Task to carry out: Collect the lines of the entries where "puml" shows up.

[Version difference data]
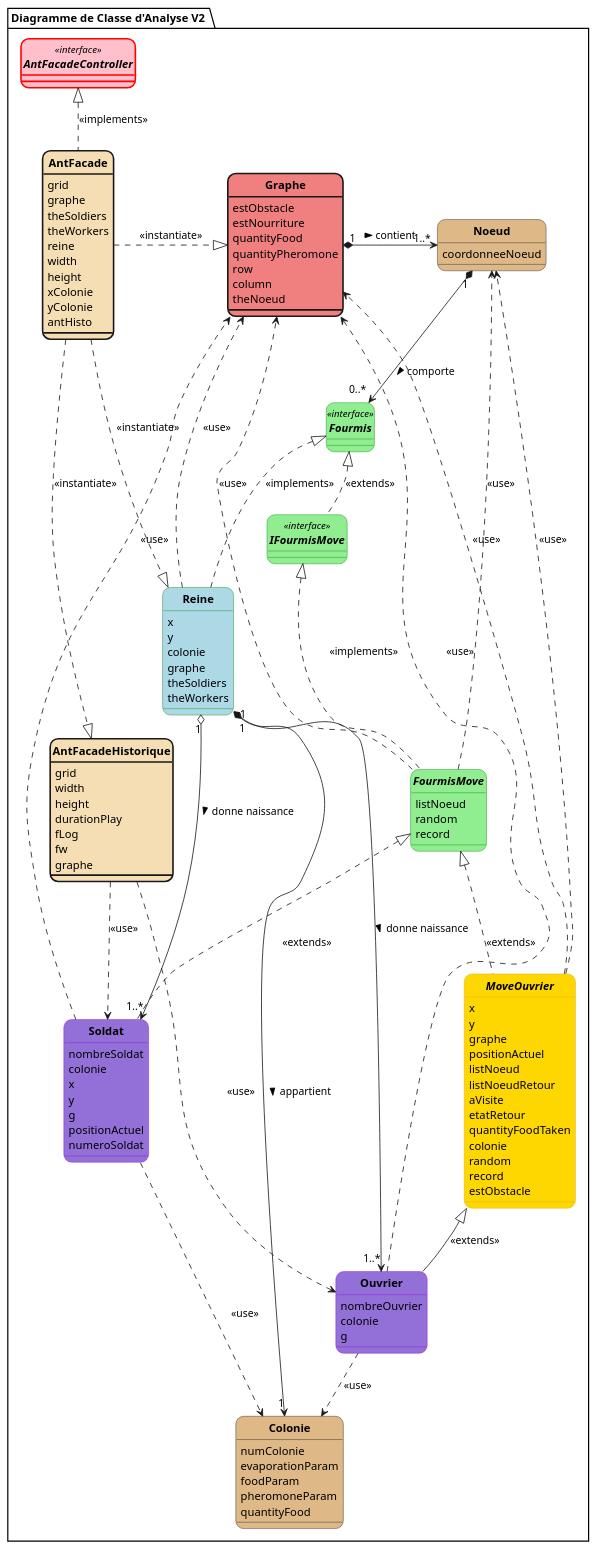
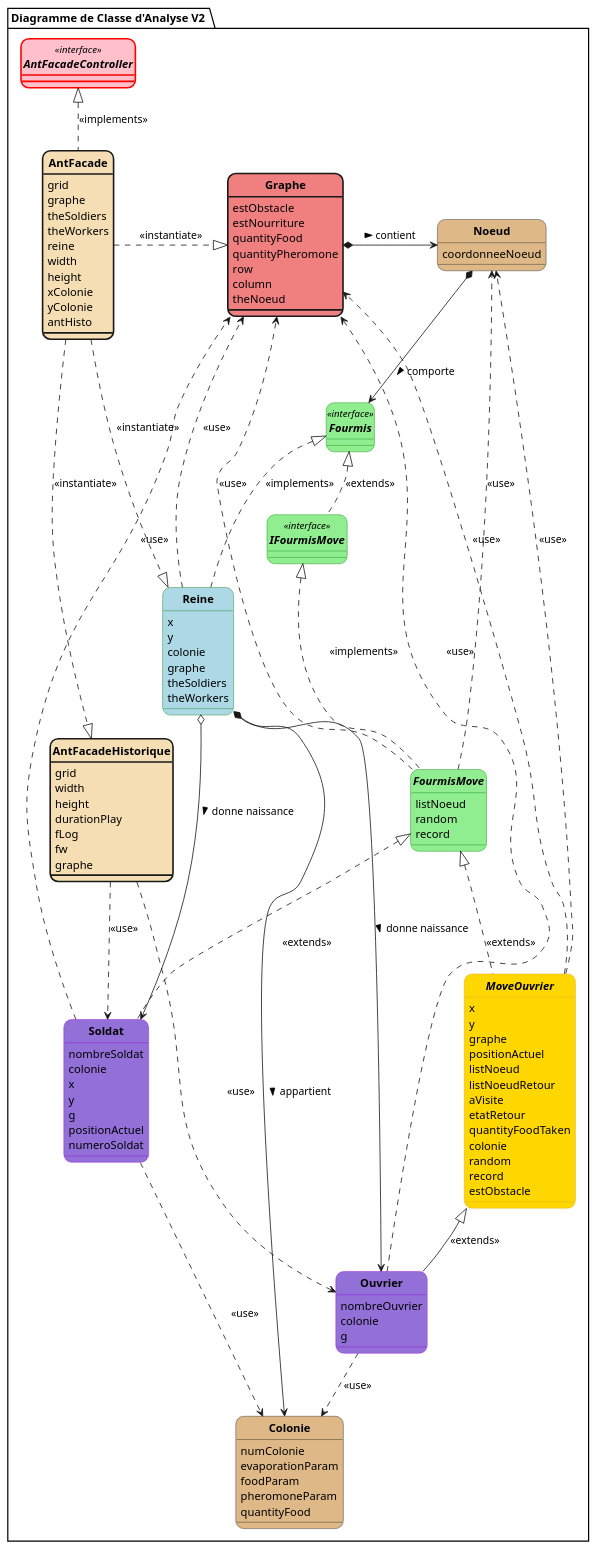
One commit to jvondermarck/ant-colony changed the diagram in plantUML/V2/Fourmis_DC_Analyse.puml. Above: the diagram before and after it, drawn with PlantUML. The commit also changed 78 other files, not shown here.

```diff
--- a/plantUML/V2/Fourmis_DC_Analyse.puml
+++ b/plantUML/V2/Fourmis_DC_Analyse.puml
@@ -1,151 +1,151 @@
 @startuml
 'https://plantuml.com/class-diagram
 
 skinparam style strictuml
 skinparam classAttributeIconSize 0
 skinparam classFontStyle Bold
 skinparam roundcorner 20
 hide enum methods
 
 package "Diagramme de Classe d'Analyse V2 " <<Folder>> {
   interface AntFacadeController <<interface>> #pink ##[bold]red {
 
   }
 
   class Graphe #lightcoral;line.bold {
       estObstacle
       estNourriture
       quantityFood
       quantityPheromone
       row
       column
       theNoeud
   }
 
   class Colonie #burlywood {
       numColonie
       evaporationParam
       foodParam
       pheromoneParam
       quantityFood
   }
 
   class Noeud #burlywood {
       coordonneeNoeud
   }
 
   class AntFacade #back:Wheat;line.bold {
       grid
       graphe
       theSoldiers
       theWorkers
       reine
       width
       height
       xColonie
       yColonie
       antHisto
   }
 
     class AntFacadeHistorique #back:Wheat;line.bold {
         grid
         width
         height
         durationPlay
         fLog
         fw
         graphe
     }
 
   interface Fourmis <<interface>> #lightgreen;line:green {
   }
 
   class Reine #lightblue;line:green {
       x
       y
       colonie
       graphe
       theSoldiers
       theWorkers
   }
 
   interface IFourmisMove <<interface>> #lightgreen;line:green {
 
     }
 
   abstract class FourmisMove #lightgreen;line:green {
      listNoeud
      random
      record
   }
 
     class Soldat #mediumpurple;line:darkviolet {
         nombreSoldat
         colonie
         x
         y
         g
         positionActuel
         numeroSoldat
     }
 
   abstract class MoveOuvrier #gold;line:goldenrod  {
        x
        y
        graphe
        positionActuel
        listNoeud
        listNoeudRetour
        aVisite
        etatRetour
        quantityFoodTaken
        colonie
        random
        record
        estObstacle
   }
 
    class Ouvrier #mediumpurple;line:darkviolet {
         nombreOuvrier
         colonie
         g
     }
 
 }
 
     AntFacadeController <|.. AntFacade : <<implements>>
     AntFacade .right.|> Graphe : <<instantiate>>
     AntFacade ..|> Reine : <<instantiate>>
     AntFacade ..|> AntFacadeHistorique : <<instantiate>>
 
-    Graphe "1" *-right-> "1..*" Noeud : > contient
+    Graphe *-right-> Noeud : > contient
 
-    Reine "1" *-> "1" Colonie : > appartient
-    Noeud "1" *--> "0..*\t" Fourmis : > comporte
+    Reine *->  Colonie : > appartient
+    Noeud *--> Fourmis : > comporte
 
     Fourmis <|.. Reine : <<implements>>
     Fourmis <|.. IFourmisMove : <<extends>>
 
     IFourmisMove <|..FourmisMove : <<implements>>
     FourmisMove <|.. MoveOuvrier : \n\n<<extends>>
     FourmisMove <|.. Soldat : \n\n<<extends>>
 
     MoveOuvrier <|-- Ouvrier : <<extends>>
-    Reine "1" o--> "1..*" Soldat : > donne naissance
-    Reine "1" o--> "1..*" Ouvrier : > donne naissance
+    Reine o--> Soldat : > donne naissance
+    Reine o--> Ouvrier : > donne naissance
 
     Ouvrier ..> Colonie : <<use>>
     Reine ..> Graphe : <<use>>
     Soldat ..> Colonie : <<use>>
     Ouvrier ..> Graphe : <<use>>
     Soldat ..> Graphe : <<use>>
     FourmisMove ..> Noeud : <<use>>
     FourmisMove ..> Graphe : <<use>>
     MoveOuvrier ..> Noeud : <<use>>
     MoveOuvrier ..> Graphe : <<use>>
     AntFacadeHistorique ..> Soldat : <<use>>
     AntFacadeHistorique ..> Ouvrier : <<use>>
 
 
 
 @enduml
```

Response box:
One commit to jvondermarck/ant-colony changed the diagram in plantUML/V2/Fourmis_DC_Analyse.puml. Above: the diagram before and after it, drawn with PlantUML. The commit also changed 78 other files, not shown here.
--- a/plantUML/V2/Fourmis_DC_Analyse.puml
+++ b/plantUML/V2/Fourmis_DC_Analyse.puml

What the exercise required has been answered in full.